There was indeed a scientific investigation after the (widely reported) fire that ignited during a patient’s cervical conization procedure at the University of Tokyo Hospital, causing “a wide range of burns [to the] thighs [and] rear” to the patient. That scientific report is lavishly illustrated with photographs.

To determine whether the accident could have been caused by an ill-timed fart from the patient combined with a high power laser — rather than negligence by the doctors or equipment failure — researchers conducted tests, then issued a report.

After reviewing the surgery video and testimony of the surgeon, it was clear that the fire did not start on any coverings or drapes the patient had on, nor on any alcohol based antiseptic. This left but one option for the researchers: recreate the conditions using a “test doll”, laser, and bucket of lean beef with intestinal gasses.

Seen here, the test doll and laser

Shown here, from top left to bottom left, test smoke leaving from below, and getting sucked into the test doll vagina.A potential problem with the fart lighting hypothesis was figuring out how the fart could have gotten to the vaginal area, since intestinal gases are released by the butt, located on the opposite side of the surgical field. The scientists set up the test doll in a position to replicate the event, and used a test gas to track the direction the fart may have flowed in. By following smoke fumes fed through a tube, as seen in the pictures here starting from the top going down, it could be shown that gasses emitted from the rear could get sucked up towards the vagina. It is thought that this trapped intestinal gas (the patient’s fart) could begin the combustion process once the energy from the laser interacted with the flesh and gas.

To add even more fiber to the experiment, the researchers took lean beef, placed the lean beef in a bucket, and filled that bucket with intestinal gasses of various concentrations. By firing a laser at the lean beef, a very small explosion could ignite the experimental farts, as shown below.


The researches conclude that: (1) farts can be lit on fire by using a laser, and that (2) those farts could possibly be lit on fire if those farts are sucked into a vagina while a laser is aimed at that vagina.

BONUS: A music video that perhaps expresses the doctors’ reaction when the incident occurred:
“We Didn’t Start The Fire”, by Billy Joel:

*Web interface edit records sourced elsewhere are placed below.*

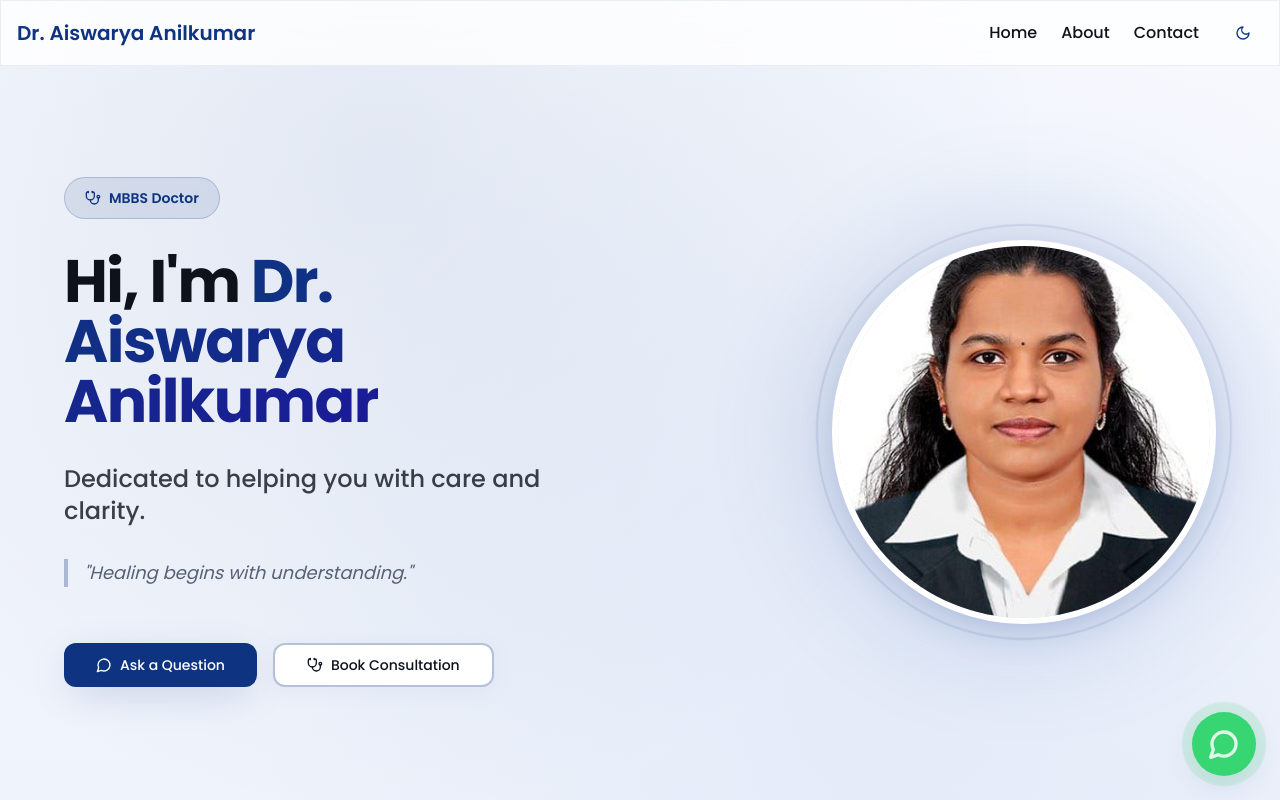
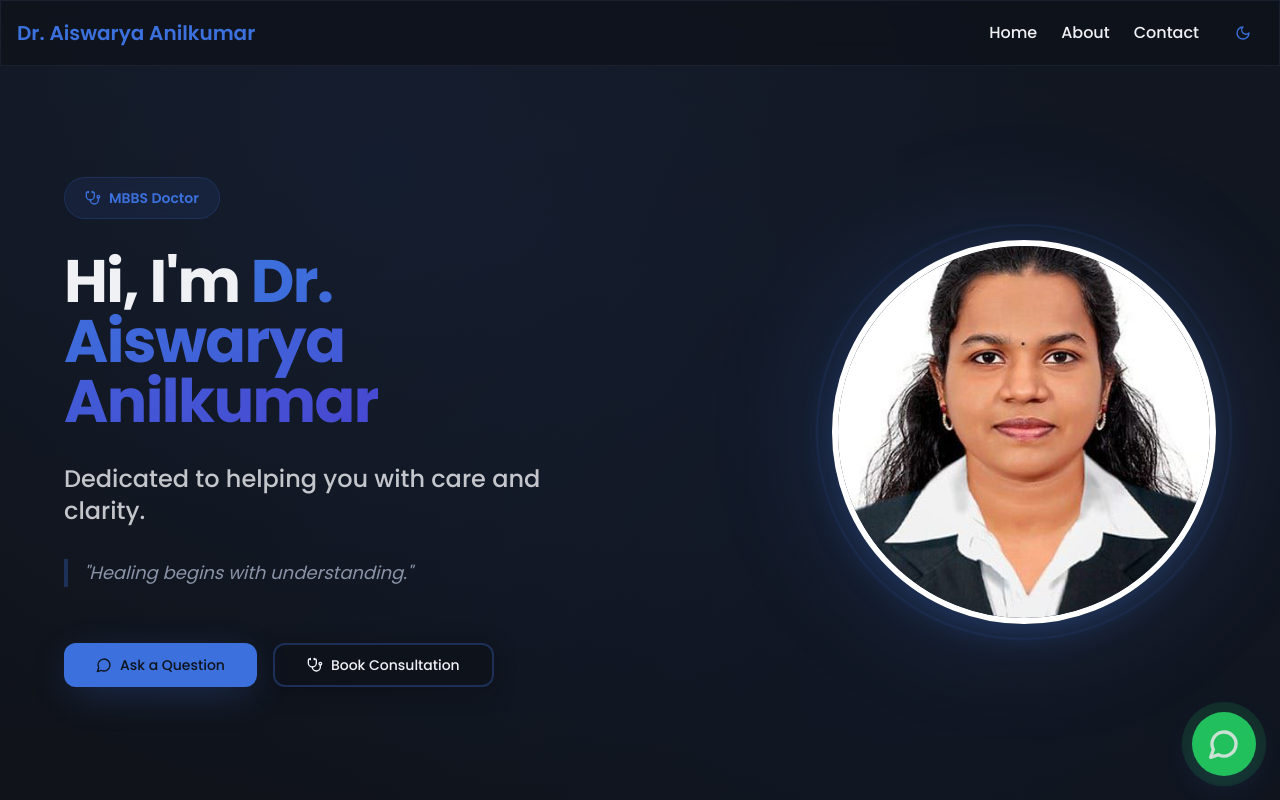
Before and after one commit to akhilprakash869/aiswarya-care-connect, a React (Vite) app: page / in a window 1280 px wide. Shown: the top 800 px of the page. Built offline with nearby package versions, Linux system fonts and the light colour scheme; the HTML template or start-up script is replaced by a standard one.

Commit message:
Invert light mode to black background
Implement light mode with black background and light text; keep dark mode unchanged. Update color variables and theme to reflect inverted light mode.

```diff
--- a/src/index.css
+++ b/src/index.css
@@ -8,26 +8,91 @@ All colors MUST be HSL.
 
 @layer base {
   :root {
-    /* Pure white background for elegance */
+    /* Black background for elegance */
+    --background: 220 30% 8%;
+    --foreground: 220 20% 95%;
+
+    /* Card with subtle elevation */
+    --card: 220 25% 12%;
+    --card-foreground: 220 20% 95%;
+
+    --popover: 220 25% 12%;
+    --popover-foreground: 220 20% 95%;
+
+    /* Bright Blue - Elegant & Professional */
+    --primary: 220 70% 55%;
+    --primary-foreground: 220 30% 8%;
+
+    /* Dark Blue Accent */
+    --secondary: 220 30% 18%;
+    --secondary-foreground: 220 20% 95%;
+
+    /* Subtle dark grays */
+    --muted: 220 25% 15%;
+    --muted-foreground: 220 15% 60%;
+
+    --accent: 220 30% 20%;
+    --accent-foreground: 220 70% 55%;
+
+    --destructive: 0 70% 50%;
+    --destructive-foreground: 220 20% 95%;
+
+    --border: 220 25% 20%;
+    --input: 220 25% 18%;
+    --ring: 220 70% 55%;
+
+    --radius: 0.875rem;
+
+    /* Elegant Blue-Black Theme Tokens */
+    --medical-blue: 220 80% 28%;
+    --medical-blue-light: 220 70% 45%;
+    --medical-blue-dark: 220 85% 18%;
+    --soft-black: 220 30% 8%;
+    --elegant-black: 220 25% 12%;
+
+    /* Gradient system */
+    --gradient-primary: linear-gradient(135deg, hsl(220 70% 55%) 0%, hsl(220 60% 65%) 100%);
+    --gradient-dark: linear-gradient(135deg, hsl(220 30% 8%) 0%, hsl(220 25% 12%) 100%);
+    --gradient-elegant: linear-gradient(135deg, hsl(220 70% 55%) 0%, hsl(240 60% 55%) 100%);
+    --gradient-subtle: linear-gradient(180deg, hsl(220 30% 10%) 0%, hsl(220 25% 8%) 100%);
+
+    /* Shadow system */
+    --shadow-elegant: 0 10px 40px -10px hsl(220 70% 55% / 0.4);
+    --shadow-glow: 0 0 60px hsl(220 70% 55% / 0.4);
+    --shadow-soft: 0 4px 20px hsl(220 30% 5% / 0.5);
+
+    /* Transitions */
+    --transition-smooth: all 0.4s cubic-bezier(0.4, 0, 0.2, 1);
+    --transition-bounce: all 0.5s cubic-bezier(0.68, -0.55, 0.265, 1.55);
+
+    --sidebar-background: 220 30% 10%;
+    --sidebar-foreground: 220 20% 90%;
+    --sidebar-primary: 220 70% 55%;
+    --sidebar-primary-foreground: 220 30% 8%;
+    --sidebar-accent: 220 25% 18%;
+    --sidebar-accent-foreground: 220 70% 55%;
+    --sidebar-border: 220 25% 20%;
+    --sidebar-ring: 220 70% 55%;
+  }
+
+  .dark {
+    /* Pure white background for dark mode */
     --background: 0 0% 100%;
     --foreground: 220 30% 8%;
 
-    /* Card with subtle elevation */
     --card: 0 0% 100%;
     --card-foreground: 220 30% 8%;
 
     --popover: 0 0% 100%;
     --popover-foreground: 220 30% 8%;
 
-    /* Deep Sapphire Blue - Elegant & Professional */
+    /* Deep Sapphire Blue for dark mode */
     --primary: 220 80% 28%;
     --primary-foreground: 0 0% 100%;
 
-    /* Light Blue Accent */
     --secondary: 215 60% 95%;
     --secondary-foreground: 220 80% 28%;
 
-    /* Subtle grays */
     --muted: 220 20% 97%;
     --muted-foreground: 220 15% 40%;
 
@@ -41,29 +106,14 @@ All colors MUST be HSL.
     --input: 220 20% 92%;
     --ring: 220 80% 28%;
 
-    --radius: 0.875rem;
-
-    /* Elegant Blue-Black Theme Tokens */
-    --medical-blue: 220 80% 28%;
-    --medical-blue-light: 220 70% 45%;
-    --medical-blue-dark: 220 85% 18%;
-    --soft-black: 220 30% 8%;
-    --elegant-black: 220 25% 12%;
-
-    /* Gradient system */
+    /* Dark mode gradients */
     --gradient-primary: linear-gradient(135deg, hsl(220 80% 28%) 0%, hsl(220 70% 45%) 100%);
     --gradient-dark: linear-gradient(135deg, hsl(220 30% 8%) 0%, hsl(220 25% 15%) 100%);
     --gradient-elegant: linear-gradient(135deg, hsl(220 80% 28%) 0%, hsl(240 70% 35%) 100%);
     --gradient-subtle: linear-gradient(180deg, hsl(220 70% 98%) 0%, hsl(220 60% 96%) 100%);
-
-    /* Shadow system */
     --shadow-elegant: 0 10px 40px -10px hsl(220 80% 28% / 0.25);
     --shadow-glow: 0 0 60px hsl(220 70% 45% / 0.3);
     --shadow-soft: 0 4px 20px hsl(220 20% 60% / 0.08);
-
-    /* Transitions */
-    --transition-smooth: all 0.4s cubic-bezier(0.4, 0, 0.2, 1);
-    --transition-bounce: all 0.5s cubic-bezier(0.68, -0.55, 0.265, 1.55);
 
     --sidebar-background: 0 0% 98%;
     --sidebar-foreground: 220 20% 30%;
@@ -73,52 +123,6 @@ All colors MUST be HSL.
     --sidebar-accent-foreground: 220 80% 28%;
     --sidebar-border: 220 20% 88%;
     --sidebar-ring: 220 80% 28%;
-  }
-
-  .dark {
-    /* Deep elegant black background */
-    --background: 220 30% 8%;
-    --foreground: 220 20% 95%;
-
-    --card: 220 25% 12%;
-    --card-foreground: 220 20% 95%;
-
-    --popover: 220 25% 12%;
-    --popover-foreground: 220 20% 95%;
-
-    /* Bright blue for dark mode */
-    --primary: 220 70% 55%;
-    --primary-foreground: 220 30% 8%;
-
-    --secondary: 220 30% 18%;
-    --secondary-foreground: 220 20% 95%;
-
-    --muted: 220 25% 15%;
-    --muted-foreground: 220 15% 60%;
-
-    --accent: 220 30% 20%;
-    --accent-foreground: 220 70% 55%;
-
-    --destructive: 0 70% 50%;
-    --destructive-foreground: 220 20% 95%;
-
-    --border: 220 25% 20%;
-    --input: 220 25% 18%;
-    --ring: 220 70% 55%;
-
-    /* Dark mode gradients */
-    --gradient-primary: linear-gradient(135deg, hsl(220 70% 55%) 0%, hsl(220 60% 65%) 100%);
-    --gradient-dark: linear-gradient(135deg, hsl(220 30% 8%) 0%, hsl(220 25% 12%) 100%);
-    --shadow-elegant: 0 10px 40px -10px hsl(220 70% 55% / 0.4);
-
-    --sidebar-background: 220 30% 10%;
-    --sidebar-foreground: 220 20% 90%;
-    --sidebar-primary: 220 70% 55%;
-    --sidebar-primary-foreground: 220 30% 8%;
-    --sidebar-accent: 220 25% 18%;
-    --sidebar-accent-foreground: 220 70% 55%;
-    --sidebar-border: 220 25% 20%;
-    --sidebar-ring: 220 70% 55%;
   }
 }
 
```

BONUS (distantly related topic): Someone’s video explanation of a different way to light a fart (using a lighter):

BONUS (extension of that distantly related topic): Fart lighting compilation: